Your task:
What must be returned is the number of lines in the records holding the word "commu", with no other text.

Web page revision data
-- Opening Marker --

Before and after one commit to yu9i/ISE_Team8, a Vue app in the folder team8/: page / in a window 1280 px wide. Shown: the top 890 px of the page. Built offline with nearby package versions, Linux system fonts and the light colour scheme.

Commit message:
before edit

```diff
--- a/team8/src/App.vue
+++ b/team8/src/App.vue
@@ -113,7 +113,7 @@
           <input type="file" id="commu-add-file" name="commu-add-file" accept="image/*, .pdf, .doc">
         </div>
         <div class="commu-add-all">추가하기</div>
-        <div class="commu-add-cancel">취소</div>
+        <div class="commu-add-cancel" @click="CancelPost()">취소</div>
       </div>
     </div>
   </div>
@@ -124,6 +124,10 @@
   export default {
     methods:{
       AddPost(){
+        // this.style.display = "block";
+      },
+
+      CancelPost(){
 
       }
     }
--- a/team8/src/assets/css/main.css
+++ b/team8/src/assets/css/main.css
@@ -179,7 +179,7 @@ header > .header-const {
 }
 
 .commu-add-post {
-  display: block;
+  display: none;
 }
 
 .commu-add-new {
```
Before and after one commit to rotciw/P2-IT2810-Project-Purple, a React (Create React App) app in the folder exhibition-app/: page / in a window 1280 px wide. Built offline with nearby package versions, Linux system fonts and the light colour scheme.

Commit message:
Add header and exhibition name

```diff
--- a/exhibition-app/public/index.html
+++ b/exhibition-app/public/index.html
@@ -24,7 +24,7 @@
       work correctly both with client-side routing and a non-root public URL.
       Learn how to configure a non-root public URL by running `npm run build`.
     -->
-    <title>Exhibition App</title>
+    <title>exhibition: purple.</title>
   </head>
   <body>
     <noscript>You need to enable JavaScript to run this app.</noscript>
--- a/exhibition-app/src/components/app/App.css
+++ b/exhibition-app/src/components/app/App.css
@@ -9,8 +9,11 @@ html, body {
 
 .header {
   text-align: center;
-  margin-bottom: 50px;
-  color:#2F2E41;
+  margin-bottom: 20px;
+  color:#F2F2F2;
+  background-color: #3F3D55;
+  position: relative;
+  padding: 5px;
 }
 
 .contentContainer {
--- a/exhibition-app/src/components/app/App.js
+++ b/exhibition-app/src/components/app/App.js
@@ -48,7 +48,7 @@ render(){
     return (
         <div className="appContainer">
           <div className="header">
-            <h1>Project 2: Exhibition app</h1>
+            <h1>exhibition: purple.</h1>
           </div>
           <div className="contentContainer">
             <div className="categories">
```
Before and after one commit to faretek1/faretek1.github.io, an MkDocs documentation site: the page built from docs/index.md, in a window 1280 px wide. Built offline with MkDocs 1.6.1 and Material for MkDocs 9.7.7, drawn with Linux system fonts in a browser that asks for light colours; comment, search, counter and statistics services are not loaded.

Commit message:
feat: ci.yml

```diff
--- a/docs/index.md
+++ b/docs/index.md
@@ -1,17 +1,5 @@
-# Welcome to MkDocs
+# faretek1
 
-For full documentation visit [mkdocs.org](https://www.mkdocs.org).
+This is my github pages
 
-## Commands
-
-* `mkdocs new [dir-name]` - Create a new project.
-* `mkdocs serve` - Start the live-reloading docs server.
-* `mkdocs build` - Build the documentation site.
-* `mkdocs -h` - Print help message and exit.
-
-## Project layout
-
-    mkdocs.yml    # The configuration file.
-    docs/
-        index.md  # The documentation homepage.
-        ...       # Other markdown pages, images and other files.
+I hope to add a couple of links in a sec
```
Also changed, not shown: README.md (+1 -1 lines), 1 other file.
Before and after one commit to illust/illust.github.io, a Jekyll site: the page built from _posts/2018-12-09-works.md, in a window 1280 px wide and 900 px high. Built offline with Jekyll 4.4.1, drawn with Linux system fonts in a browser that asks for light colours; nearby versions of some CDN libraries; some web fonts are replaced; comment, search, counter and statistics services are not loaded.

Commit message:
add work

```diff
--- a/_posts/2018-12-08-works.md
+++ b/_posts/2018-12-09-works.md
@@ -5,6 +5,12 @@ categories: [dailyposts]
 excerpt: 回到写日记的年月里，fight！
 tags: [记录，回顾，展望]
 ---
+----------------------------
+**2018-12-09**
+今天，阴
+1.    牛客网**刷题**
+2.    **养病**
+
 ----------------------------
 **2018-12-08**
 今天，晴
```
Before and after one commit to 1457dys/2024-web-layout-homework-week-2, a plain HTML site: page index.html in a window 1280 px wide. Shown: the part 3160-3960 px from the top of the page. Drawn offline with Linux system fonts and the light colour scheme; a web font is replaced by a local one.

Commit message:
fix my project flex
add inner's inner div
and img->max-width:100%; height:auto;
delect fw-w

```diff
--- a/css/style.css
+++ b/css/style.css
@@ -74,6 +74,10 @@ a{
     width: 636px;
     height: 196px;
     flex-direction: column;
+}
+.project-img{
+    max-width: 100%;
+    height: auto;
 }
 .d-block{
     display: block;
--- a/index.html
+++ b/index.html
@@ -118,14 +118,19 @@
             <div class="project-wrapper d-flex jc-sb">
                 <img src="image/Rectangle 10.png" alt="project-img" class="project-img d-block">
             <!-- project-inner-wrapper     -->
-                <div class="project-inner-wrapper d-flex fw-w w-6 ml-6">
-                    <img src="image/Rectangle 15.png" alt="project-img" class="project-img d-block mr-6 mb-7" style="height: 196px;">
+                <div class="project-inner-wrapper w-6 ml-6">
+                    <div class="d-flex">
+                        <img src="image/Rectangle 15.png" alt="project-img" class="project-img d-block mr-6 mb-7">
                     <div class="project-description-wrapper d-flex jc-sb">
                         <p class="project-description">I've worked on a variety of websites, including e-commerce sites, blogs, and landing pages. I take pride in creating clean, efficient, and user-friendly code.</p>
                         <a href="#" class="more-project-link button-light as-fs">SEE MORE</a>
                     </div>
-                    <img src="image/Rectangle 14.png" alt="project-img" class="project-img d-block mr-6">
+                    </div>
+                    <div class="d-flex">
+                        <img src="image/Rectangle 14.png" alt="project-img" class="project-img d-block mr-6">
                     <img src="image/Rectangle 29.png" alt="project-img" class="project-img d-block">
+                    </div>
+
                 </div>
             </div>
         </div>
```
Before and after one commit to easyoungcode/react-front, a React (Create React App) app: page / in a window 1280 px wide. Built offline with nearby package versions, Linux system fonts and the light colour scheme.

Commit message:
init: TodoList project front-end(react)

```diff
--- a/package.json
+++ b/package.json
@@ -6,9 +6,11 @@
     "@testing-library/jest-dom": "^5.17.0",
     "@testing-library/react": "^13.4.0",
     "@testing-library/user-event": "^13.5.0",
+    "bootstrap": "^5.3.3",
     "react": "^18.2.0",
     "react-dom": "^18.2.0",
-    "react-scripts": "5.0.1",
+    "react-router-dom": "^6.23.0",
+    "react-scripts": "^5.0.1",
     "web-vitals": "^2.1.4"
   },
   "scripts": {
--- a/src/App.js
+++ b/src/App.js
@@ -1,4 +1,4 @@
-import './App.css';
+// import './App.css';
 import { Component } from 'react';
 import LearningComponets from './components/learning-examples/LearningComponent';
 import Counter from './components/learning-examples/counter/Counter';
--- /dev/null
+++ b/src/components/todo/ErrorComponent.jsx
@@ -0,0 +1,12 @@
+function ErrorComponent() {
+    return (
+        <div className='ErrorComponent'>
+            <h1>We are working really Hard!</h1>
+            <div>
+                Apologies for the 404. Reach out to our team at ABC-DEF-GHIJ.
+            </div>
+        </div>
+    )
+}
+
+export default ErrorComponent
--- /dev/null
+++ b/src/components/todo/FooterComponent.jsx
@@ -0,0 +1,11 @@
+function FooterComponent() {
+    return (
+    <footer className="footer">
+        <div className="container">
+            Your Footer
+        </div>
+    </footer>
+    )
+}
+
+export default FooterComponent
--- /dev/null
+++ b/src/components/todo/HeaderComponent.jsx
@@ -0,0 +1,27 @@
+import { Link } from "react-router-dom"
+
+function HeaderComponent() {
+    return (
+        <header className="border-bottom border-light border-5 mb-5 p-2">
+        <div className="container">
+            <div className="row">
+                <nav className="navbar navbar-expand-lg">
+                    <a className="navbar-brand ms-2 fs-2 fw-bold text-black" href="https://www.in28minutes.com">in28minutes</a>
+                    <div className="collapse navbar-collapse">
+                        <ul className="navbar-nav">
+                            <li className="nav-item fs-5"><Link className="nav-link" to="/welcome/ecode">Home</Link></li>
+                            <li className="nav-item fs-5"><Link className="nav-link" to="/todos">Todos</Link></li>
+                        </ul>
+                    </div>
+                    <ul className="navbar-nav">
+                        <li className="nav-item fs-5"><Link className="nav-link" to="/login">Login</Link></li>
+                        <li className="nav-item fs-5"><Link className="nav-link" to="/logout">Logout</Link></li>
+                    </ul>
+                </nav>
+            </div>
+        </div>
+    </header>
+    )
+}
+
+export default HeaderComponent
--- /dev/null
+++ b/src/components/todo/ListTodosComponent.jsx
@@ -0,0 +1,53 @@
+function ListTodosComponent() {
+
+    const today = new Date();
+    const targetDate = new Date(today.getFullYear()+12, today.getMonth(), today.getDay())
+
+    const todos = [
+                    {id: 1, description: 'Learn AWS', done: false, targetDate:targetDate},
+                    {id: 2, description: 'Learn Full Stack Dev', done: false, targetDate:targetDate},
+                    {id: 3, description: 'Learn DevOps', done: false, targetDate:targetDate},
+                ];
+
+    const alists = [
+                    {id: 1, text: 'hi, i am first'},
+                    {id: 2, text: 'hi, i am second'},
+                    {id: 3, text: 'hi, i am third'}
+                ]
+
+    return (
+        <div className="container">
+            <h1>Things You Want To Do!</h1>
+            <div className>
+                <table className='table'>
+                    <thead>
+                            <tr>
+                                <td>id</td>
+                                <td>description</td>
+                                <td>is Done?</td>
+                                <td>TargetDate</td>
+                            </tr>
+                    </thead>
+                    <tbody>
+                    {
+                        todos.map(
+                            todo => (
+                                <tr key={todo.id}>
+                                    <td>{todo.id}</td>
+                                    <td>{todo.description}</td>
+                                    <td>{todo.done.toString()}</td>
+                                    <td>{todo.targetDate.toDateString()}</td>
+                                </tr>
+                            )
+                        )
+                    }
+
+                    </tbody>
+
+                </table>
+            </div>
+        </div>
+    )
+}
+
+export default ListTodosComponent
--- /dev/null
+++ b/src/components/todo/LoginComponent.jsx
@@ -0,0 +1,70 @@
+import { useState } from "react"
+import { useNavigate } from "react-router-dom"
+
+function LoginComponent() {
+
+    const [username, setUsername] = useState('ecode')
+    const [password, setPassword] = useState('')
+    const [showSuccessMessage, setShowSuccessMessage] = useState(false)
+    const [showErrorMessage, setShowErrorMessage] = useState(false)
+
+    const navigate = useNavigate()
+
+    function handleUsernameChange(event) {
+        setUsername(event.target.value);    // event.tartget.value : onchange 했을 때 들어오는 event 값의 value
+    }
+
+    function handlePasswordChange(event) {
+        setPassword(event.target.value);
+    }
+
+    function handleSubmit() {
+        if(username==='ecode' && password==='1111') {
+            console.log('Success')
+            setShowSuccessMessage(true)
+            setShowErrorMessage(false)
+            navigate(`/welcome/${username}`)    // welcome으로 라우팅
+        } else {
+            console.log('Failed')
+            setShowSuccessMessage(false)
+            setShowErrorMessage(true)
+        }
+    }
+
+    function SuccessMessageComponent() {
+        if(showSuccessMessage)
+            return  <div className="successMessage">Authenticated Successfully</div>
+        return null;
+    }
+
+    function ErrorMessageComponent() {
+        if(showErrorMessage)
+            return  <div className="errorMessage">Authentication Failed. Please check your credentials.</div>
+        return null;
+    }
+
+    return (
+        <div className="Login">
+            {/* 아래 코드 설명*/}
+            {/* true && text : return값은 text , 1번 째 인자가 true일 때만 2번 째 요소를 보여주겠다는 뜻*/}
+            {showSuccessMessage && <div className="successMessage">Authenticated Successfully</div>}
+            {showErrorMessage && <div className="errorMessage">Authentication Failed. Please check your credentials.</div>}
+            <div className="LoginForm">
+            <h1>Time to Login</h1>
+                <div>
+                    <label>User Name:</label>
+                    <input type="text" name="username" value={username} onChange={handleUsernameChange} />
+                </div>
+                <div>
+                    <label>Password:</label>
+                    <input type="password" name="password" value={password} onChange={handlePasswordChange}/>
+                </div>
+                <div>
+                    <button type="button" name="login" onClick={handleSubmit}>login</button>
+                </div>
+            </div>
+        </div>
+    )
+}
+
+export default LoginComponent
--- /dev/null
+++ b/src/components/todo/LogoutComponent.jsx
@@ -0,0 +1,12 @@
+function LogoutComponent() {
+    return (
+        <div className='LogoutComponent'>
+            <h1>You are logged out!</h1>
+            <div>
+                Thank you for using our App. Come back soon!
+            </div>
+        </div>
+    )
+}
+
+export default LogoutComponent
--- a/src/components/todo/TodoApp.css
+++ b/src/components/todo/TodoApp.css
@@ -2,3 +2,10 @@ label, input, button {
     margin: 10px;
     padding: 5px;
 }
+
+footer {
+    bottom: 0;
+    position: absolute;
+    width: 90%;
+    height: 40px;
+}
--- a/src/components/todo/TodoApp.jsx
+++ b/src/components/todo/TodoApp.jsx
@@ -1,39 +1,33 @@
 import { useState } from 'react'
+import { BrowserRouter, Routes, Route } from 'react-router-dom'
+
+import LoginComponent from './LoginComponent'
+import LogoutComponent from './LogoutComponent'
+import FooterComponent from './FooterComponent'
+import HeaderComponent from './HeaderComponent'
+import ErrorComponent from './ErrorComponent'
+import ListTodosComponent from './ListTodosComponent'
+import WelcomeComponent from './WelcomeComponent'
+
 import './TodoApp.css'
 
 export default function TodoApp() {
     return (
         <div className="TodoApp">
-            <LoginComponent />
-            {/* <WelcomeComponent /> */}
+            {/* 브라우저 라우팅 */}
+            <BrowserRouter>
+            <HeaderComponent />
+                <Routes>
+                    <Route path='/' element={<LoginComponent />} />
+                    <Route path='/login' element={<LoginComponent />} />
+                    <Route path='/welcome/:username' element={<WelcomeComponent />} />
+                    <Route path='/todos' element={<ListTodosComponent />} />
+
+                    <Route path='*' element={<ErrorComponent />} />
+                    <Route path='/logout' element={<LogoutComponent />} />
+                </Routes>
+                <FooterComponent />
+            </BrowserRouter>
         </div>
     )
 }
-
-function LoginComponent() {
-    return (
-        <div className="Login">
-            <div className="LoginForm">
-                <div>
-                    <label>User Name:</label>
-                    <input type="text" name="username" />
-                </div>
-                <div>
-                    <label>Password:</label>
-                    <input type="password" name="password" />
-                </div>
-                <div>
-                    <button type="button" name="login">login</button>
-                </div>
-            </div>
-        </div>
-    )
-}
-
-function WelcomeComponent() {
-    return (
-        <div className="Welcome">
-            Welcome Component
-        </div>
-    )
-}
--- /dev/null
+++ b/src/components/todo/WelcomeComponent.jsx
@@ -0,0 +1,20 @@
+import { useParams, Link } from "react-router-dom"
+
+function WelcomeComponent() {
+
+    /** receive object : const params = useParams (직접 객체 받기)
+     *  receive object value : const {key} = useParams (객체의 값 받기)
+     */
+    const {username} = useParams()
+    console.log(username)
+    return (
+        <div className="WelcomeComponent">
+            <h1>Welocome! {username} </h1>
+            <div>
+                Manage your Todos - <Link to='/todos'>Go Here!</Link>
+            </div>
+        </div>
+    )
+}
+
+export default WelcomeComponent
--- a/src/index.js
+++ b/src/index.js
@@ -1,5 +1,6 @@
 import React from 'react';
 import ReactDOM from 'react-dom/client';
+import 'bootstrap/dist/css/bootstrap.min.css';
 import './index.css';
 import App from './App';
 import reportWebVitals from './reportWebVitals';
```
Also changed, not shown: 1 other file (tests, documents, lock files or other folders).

-- Closing Marker --

Response:
6